Pixar's Web site provides an interesting history of the company (albeit in bits and pieces). Their first production in 1986 was an animated short titled "Luxo Jr.", featuring a "mother and daughter" pair of desk lamps, and was nominated for an Oscar for Best Animated Short Film (the winner was "A Greek Tragedy" by Linda Van Tulden and Willem Thijssen). It was re-released with the film Toy Story 2 as an example of where the company had come from and why a bouncing lamp is part of the Pixar logo today. Pixar made this film using their own RenderMan software, commercially available today and described as "the highest quality renderer available anywhere."
They continued producing and releasing animated shorts for years, including the Academy Award-winning "Tin Toy", the spiritual forefather to Toy Story. They're still doing it today, in fact -- "Geri's Game" was created in 1997 to put into practice new animation techniques for realistic hair, cloth and wrinkled skin. "For The Birds" was released in 2000 and is still touring animation festivals worldwide in 2001.
During the 1990s they created a number of television commercials for various companies to fortify their income. In 1993 and 1994 they won Gold Clio awards for two of them, a nightclub full of conga-dancing Gummy Savers and a Robin Hood incarnation of the famous Tarzan Listerine bottle (featuring the 80s pop song "Tarzan Boy" -- go on, sing it to yourself for a minute, you know you want to). Fun Thing To Do: if you page frame-by-frame through the TV "channel-clicking" scene near the start of Toy Story 2, the channels you see are almost all frames from these Listerine commercials and Pixar's other animated shorts.
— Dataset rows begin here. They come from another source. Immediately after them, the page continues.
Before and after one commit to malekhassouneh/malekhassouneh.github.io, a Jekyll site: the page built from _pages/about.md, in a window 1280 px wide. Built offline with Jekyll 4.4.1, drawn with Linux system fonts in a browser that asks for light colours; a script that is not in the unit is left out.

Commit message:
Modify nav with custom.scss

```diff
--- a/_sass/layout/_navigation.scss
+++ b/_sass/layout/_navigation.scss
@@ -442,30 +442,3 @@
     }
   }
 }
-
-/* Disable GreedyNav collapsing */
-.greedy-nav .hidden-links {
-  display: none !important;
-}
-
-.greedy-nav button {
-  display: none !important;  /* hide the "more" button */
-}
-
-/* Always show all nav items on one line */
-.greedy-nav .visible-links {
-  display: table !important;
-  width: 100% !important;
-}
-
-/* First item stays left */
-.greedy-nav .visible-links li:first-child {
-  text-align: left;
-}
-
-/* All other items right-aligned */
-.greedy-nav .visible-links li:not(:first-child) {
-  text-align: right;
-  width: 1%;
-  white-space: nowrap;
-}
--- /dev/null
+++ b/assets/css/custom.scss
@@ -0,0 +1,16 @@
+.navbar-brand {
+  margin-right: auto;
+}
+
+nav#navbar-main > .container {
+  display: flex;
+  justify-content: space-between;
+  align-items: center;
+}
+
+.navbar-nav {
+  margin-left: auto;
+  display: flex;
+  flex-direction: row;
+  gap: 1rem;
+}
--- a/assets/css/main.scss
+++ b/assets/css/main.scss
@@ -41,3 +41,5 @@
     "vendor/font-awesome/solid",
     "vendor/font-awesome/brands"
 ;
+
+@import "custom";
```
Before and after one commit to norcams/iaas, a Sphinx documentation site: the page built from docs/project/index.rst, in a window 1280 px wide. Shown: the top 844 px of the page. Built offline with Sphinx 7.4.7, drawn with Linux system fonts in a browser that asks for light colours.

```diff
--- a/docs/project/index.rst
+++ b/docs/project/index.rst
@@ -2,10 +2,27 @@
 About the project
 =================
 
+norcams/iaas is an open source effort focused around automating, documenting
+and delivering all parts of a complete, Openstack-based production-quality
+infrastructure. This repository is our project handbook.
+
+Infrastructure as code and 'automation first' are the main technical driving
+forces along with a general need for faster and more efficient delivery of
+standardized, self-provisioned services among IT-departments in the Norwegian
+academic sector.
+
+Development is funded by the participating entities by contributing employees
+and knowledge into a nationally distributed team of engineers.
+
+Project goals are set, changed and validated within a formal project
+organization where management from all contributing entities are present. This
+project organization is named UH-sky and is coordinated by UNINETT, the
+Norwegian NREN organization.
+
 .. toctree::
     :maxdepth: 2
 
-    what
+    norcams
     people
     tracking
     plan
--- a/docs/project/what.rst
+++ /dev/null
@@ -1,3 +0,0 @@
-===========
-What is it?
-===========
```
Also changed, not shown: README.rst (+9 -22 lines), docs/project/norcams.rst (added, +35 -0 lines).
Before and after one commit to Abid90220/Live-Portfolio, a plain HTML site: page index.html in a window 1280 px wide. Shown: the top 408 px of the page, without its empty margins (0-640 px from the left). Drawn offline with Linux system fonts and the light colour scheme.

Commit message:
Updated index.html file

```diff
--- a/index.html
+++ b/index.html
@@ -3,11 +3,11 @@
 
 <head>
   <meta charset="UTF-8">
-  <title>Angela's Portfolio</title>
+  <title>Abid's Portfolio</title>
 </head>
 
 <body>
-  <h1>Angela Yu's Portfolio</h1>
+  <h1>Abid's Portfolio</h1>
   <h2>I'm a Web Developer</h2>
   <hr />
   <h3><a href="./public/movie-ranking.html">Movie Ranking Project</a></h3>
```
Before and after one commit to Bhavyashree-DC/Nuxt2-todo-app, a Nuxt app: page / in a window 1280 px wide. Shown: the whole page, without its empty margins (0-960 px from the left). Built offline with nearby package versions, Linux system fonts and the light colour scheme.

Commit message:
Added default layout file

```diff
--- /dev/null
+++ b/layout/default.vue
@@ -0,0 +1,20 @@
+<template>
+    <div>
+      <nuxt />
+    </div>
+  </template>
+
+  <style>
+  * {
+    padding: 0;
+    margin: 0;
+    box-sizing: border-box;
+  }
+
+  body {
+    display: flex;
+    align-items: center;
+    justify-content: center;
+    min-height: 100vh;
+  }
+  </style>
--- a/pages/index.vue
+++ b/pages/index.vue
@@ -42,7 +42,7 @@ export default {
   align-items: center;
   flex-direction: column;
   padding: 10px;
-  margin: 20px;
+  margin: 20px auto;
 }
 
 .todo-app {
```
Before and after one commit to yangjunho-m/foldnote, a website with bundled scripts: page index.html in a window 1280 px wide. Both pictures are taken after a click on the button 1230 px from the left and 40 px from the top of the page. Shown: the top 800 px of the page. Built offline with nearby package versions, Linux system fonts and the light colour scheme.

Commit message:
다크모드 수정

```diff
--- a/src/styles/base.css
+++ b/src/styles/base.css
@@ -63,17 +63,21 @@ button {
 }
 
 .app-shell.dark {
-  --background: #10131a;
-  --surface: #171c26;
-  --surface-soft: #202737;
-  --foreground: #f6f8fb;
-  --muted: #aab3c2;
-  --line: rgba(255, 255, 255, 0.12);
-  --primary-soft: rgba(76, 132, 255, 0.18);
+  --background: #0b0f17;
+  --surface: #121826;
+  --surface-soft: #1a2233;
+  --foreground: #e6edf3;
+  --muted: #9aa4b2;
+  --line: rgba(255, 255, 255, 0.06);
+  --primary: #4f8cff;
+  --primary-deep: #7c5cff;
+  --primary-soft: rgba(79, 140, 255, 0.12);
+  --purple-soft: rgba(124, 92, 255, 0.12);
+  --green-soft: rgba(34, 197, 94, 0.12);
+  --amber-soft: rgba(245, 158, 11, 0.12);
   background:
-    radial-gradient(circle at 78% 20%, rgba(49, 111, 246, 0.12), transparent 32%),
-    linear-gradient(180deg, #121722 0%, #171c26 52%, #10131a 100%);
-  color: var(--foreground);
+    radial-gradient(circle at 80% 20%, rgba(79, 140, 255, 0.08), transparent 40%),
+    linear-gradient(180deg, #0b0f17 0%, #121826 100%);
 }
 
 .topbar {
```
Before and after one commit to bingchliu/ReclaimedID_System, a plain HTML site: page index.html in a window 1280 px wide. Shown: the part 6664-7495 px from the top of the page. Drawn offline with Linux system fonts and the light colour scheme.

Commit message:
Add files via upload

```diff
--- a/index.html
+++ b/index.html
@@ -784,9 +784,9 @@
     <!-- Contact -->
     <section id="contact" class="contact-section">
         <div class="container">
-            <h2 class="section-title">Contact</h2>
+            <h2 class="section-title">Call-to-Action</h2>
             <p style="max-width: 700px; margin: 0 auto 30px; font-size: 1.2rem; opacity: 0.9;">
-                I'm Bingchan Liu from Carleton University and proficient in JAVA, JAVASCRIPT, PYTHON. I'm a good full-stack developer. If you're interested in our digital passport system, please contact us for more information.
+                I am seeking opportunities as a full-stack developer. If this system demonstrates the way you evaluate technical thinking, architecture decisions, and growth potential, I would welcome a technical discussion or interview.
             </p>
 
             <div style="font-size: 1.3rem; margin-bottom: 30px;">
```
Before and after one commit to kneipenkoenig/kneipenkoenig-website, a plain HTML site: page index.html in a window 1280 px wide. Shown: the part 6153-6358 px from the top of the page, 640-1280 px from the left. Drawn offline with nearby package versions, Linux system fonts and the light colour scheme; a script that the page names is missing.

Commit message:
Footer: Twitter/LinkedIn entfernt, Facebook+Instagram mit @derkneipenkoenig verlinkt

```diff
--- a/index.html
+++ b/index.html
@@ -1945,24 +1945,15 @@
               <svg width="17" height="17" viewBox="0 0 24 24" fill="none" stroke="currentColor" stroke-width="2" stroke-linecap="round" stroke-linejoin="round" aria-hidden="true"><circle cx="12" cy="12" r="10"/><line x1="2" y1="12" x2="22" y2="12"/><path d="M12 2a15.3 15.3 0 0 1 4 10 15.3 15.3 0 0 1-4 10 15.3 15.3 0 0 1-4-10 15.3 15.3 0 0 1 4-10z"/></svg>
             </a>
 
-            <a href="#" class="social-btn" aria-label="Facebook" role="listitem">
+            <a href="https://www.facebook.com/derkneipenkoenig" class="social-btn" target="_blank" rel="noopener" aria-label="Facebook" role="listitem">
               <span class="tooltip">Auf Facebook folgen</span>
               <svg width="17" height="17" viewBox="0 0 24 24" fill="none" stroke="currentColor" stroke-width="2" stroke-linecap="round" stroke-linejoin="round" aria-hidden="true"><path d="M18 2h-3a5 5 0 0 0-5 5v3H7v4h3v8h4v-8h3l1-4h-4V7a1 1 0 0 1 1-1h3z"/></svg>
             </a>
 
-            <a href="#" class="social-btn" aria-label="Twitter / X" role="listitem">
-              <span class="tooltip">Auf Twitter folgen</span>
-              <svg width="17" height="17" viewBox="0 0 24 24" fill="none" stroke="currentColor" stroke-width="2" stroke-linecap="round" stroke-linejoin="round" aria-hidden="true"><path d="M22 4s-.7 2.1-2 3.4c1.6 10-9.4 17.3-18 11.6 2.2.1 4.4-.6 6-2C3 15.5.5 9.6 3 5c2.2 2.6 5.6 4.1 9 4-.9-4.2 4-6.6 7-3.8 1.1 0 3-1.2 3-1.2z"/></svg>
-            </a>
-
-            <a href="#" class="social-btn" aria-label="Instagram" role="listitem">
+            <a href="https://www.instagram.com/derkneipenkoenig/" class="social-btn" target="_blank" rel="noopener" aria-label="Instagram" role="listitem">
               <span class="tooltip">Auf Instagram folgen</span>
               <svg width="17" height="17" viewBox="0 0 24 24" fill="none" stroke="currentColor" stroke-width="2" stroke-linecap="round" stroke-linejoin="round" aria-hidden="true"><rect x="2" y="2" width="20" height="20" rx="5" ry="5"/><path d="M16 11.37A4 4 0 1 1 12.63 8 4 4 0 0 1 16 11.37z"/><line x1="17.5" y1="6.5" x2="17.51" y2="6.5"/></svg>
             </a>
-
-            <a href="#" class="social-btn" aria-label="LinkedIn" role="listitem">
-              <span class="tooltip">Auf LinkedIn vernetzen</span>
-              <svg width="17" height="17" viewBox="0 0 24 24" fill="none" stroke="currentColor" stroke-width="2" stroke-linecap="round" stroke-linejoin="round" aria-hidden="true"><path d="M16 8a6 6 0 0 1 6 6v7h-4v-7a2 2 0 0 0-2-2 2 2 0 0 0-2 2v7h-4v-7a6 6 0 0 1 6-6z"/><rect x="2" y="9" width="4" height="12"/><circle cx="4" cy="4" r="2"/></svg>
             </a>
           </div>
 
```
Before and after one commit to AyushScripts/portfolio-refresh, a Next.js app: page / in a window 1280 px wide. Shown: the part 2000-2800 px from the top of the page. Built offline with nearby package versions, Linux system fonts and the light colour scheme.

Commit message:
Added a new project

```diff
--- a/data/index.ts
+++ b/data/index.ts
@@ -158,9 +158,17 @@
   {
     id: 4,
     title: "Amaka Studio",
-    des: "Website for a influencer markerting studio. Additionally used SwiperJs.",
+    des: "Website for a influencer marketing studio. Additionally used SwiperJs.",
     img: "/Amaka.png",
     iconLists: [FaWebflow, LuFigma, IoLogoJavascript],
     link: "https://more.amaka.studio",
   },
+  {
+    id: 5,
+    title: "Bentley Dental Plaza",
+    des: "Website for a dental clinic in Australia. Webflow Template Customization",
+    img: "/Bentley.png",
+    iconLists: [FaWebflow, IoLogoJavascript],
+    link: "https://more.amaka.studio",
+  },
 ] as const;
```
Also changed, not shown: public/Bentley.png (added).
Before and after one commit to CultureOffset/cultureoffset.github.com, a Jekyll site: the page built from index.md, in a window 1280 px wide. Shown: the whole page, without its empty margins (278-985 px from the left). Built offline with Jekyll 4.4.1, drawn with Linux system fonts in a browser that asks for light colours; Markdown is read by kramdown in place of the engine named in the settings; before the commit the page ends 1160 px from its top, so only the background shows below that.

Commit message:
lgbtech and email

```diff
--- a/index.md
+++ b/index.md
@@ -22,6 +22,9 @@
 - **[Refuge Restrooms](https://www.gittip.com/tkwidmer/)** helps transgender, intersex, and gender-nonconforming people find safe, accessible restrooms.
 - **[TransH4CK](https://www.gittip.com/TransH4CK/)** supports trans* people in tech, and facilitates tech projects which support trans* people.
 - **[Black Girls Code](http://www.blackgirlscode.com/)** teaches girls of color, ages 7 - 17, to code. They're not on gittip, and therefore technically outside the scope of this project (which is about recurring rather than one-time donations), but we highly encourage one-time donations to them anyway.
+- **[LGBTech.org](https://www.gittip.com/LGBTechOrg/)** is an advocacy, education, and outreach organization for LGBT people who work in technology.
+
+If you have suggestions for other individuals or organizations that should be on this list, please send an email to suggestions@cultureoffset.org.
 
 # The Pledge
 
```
They stopped making commercials after Toy Story swept the box office in 1995. Why bother? The film made $184 million in the United States alone, and that's before it came out on video. A Bug's Life and Toy Story 2 followed successfully; Toy Story 2 astonished everyone by having damned good story despite being a sequel. While Steve Jobs and Disney would both love to take credit for Pixar's success, the real credit deserves to go to John Lasseter, director of all three movies (and "Luxo Jr.") and vice president of creative development for the company. The Web site informs visitors that "it is chiseled in stone at our studios that no amount of technology can turn a bad story into a good one," and probably nothing proves this better than Disney's own first jump into computer-animated movies, Dinosaur.
People say that Disney has "lost its heart" for kids today, and Pixar is probably their last hope for regaining it. Thank goodness they're an independent company, then -- Disney only gets credit for distributing Pixar's movies to theaters and advertising them. (In fact, they had to drastically reduce their cut of the box office profits after Toy Story proved Pixar could succeed on its own, if they wanted to.) For all Disney's best efforts, they are first and foremost a marketing machine today, making more money from their brand and spinoff merchandise than from their creative talent pool. Pixar is nothing but creative talent and great software; they aren't interested in building theme parks or selling action figures, they just want to make great films.
Good for them, then. And may they never stop.